» **What you have to do**
What lines of the data hold the string "also"? Pull each one out.

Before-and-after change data
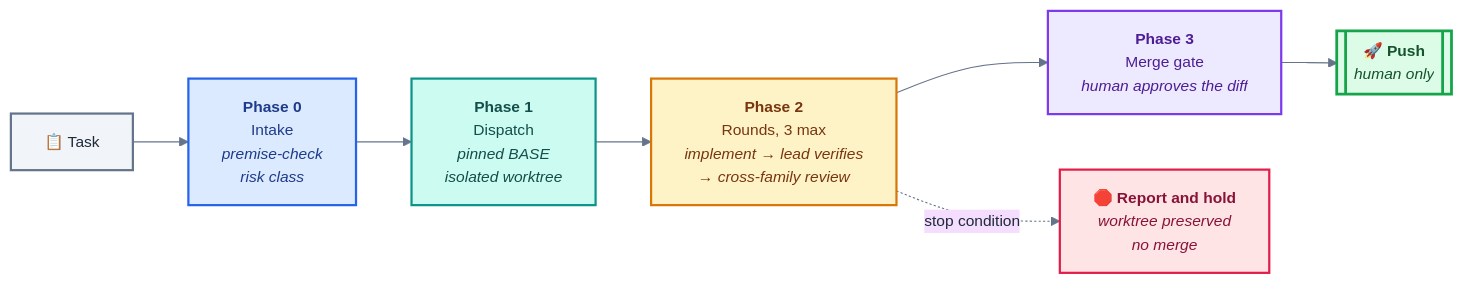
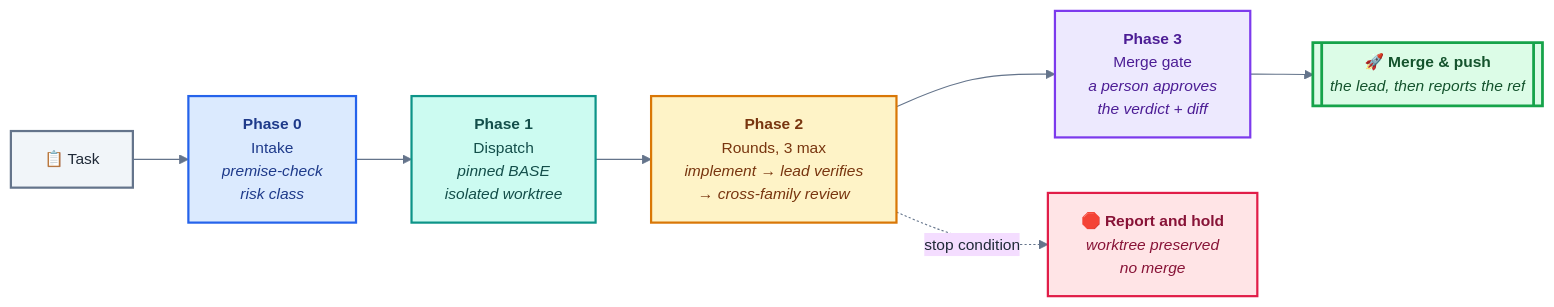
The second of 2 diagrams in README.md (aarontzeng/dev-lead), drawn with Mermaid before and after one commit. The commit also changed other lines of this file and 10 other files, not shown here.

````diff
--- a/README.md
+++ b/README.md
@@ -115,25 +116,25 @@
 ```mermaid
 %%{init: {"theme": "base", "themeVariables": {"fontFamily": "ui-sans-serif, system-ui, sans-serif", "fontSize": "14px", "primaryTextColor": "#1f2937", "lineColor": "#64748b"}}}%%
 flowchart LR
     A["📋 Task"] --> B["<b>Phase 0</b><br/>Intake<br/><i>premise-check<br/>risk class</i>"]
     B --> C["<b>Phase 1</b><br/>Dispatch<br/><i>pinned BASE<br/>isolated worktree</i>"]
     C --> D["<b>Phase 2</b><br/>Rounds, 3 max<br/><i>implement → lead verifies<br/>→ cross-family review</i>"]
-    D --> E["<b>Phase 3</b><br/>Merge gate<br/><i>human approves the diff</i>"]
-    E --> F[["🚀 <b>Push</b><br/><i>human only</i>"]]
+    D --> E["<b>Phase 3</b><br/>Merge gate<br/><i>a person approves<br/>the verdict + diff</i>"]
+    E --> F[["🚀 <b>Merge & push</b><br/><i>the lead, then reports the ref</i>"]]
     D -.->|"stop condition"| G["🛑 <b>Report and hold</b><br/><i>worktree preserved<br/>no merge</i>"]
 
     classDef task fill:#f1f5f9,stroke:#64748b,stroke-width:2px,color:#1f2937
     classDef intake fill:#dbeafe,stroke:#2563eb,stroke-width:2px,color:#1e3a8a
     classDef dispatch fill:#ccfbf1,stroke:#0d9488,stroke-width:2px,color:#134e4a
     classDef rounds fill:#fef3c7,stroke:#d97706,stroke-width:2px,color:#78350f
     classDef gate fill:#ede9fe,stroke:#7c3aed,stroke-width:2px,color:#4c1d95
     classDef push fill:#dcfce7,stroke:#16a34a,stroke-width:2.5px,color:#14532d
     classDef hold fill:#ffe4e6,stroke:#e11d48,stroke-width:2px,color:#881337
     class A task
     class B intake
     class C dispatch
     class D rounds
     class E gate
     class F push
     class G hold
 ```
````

* * *

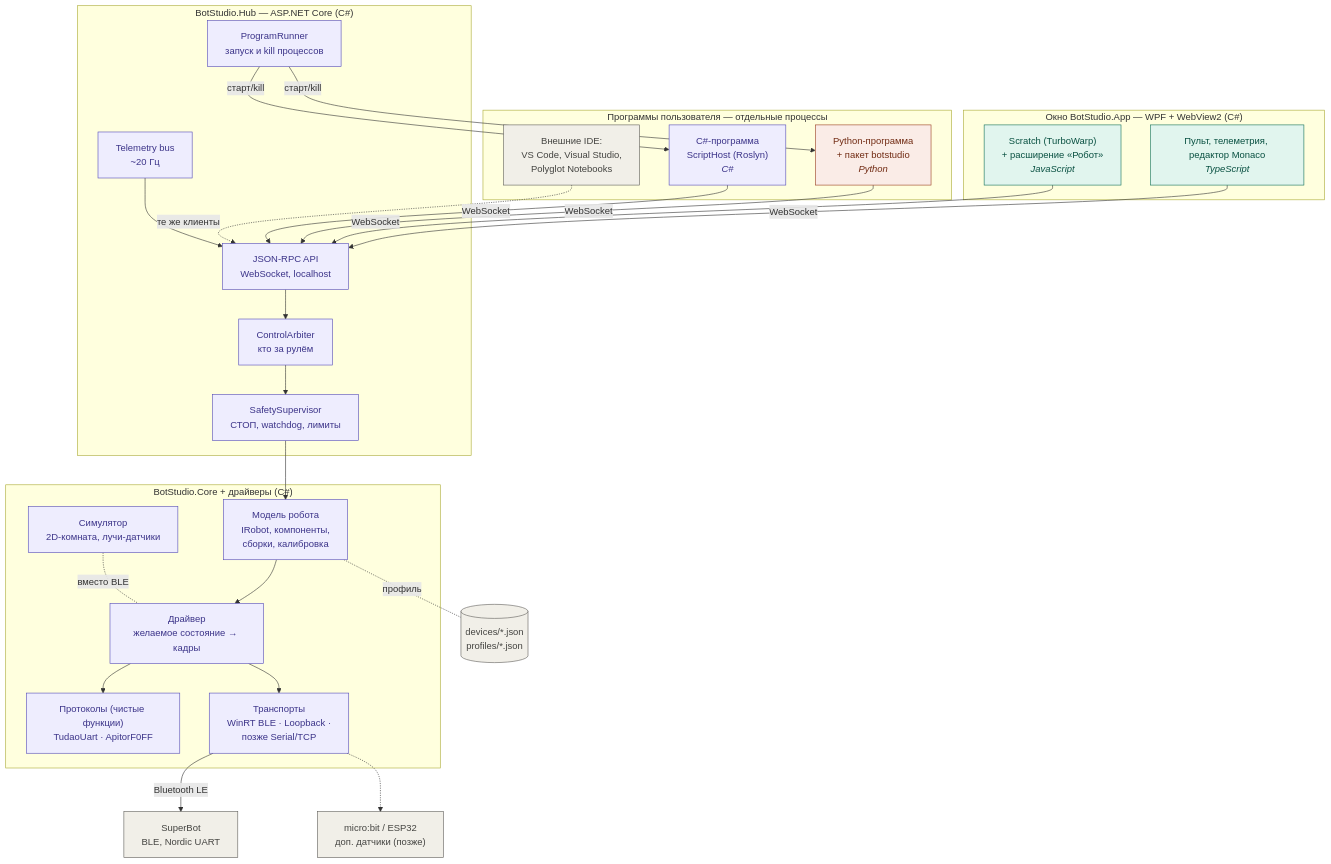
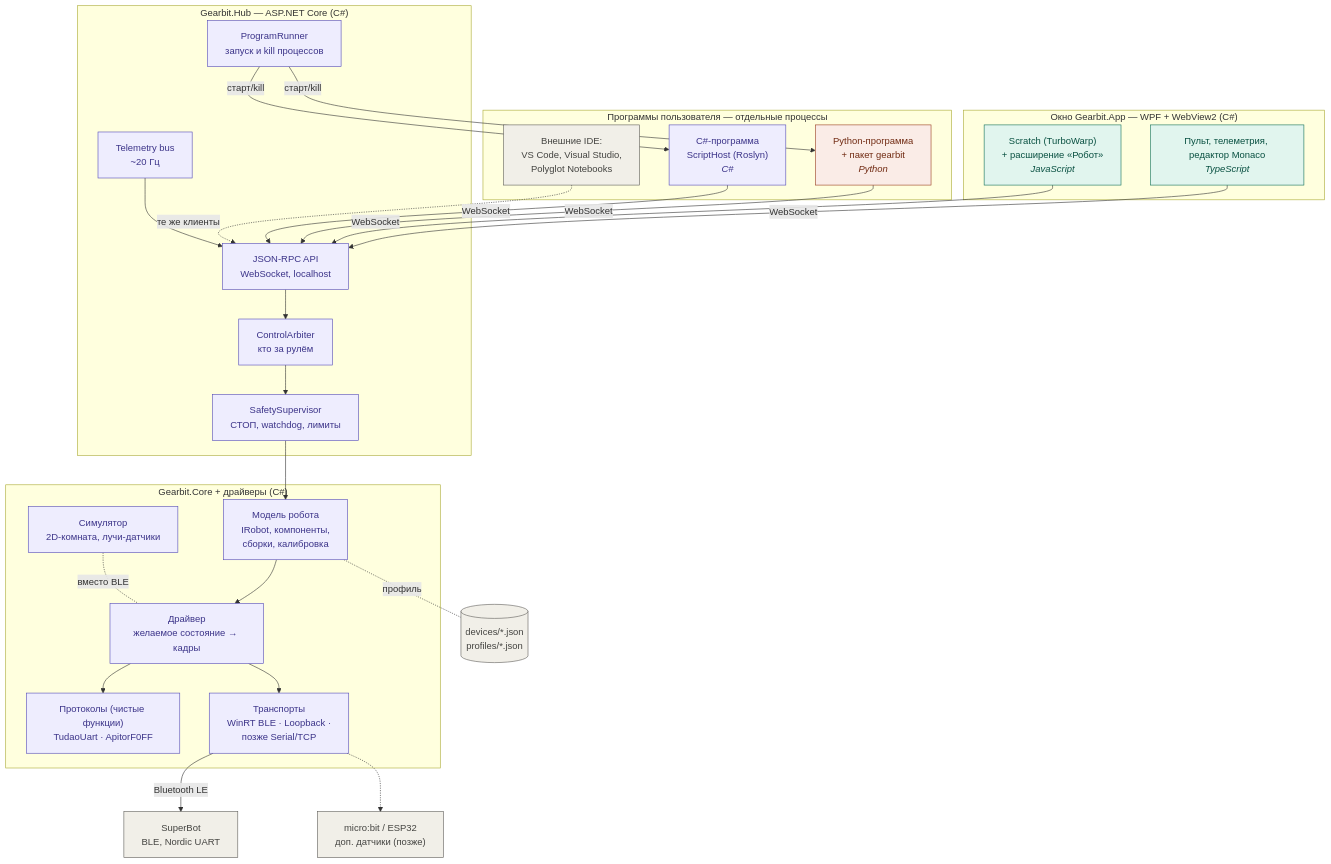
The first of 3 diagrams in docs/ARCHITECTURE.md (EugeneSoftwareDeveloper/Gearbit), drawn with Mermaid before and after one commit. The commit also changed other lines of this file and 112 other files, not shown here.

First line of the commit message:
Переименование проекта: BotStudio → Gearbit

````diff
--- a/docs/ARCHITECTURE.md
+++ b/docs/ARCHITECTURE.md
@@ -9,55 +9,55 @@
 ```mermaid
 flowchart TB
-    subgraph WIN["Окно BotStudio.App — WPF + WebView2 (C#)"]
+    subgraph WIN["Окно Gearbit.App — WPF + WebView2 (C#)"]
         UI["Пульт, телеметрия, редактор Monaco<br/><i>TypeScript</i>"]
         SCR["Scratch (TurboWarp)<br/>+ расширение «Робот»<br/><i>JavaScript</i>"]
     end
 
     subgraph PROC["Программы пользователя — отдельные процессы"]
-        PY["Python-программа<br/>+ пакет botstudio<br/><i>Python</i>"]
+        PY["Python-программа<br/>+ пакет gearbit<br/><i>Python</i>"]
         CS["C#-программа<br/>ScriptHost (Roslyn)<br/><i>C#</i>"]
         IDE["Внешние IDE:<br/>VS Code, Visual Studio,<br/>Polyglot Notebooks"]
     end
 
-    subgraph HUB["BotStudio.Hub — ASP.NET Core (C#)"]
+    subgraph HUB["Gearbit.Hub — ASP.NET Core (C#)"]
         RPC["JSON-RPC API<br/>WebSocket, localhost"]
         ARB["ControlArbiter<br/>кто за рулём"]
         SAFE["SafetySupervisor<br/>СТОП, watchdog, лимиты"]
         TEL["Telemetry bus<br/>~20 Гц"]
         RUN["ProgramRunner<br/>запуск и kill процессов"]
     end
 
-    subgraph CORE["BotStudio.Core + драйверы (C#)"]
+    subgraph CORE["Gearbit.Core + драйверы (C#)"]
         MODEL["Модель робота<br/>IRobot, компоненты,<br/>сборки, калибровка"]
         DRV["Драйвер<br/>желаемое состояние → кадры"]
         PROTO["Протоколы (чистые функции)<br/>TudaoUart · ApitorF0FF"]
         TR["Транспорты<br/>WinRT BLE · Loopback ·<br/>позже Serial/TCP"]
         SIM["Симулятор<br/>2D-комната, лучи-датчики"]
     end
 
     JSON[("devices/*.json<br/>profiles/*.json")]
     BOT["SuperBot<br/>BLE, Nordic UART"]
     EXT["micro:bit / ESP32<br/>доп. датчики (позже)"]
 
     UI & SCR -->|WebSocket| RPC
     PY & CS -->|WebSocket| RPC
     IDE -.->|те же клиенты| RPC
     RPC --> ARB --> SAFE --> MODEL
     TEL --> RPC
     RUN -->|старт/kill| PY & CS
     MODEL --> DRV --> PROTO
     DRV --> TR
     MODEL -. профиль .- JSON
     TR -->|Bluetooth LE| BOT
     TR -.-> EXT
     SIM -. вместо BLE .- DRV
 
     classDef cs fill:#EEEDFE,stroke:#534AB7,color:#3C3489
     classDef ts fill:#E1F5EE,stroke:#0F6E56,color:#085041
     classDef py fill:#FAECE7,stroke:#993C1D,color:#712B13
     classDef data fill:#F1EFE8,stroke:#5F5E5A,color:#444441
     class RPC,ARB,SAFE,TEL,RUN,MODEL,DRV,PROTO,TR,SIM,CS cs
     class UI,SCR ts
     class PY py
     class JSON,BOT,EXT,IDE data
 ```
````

» **The answer**
The second of 2 diagrams in README.md (aarontzeng/dev-lead), drawn with Mermaid before and after one commit. The commit also changed other lines of this file and 10 other files, not shown here.
The first of 3 diagrams in docs/ARCHITECTURE.md (EugeneSoftwareDeveloper/Gearbit), drawn with Mermaid before and after one commit. The commit also changed other lines of this file and 112 other files, not shown here.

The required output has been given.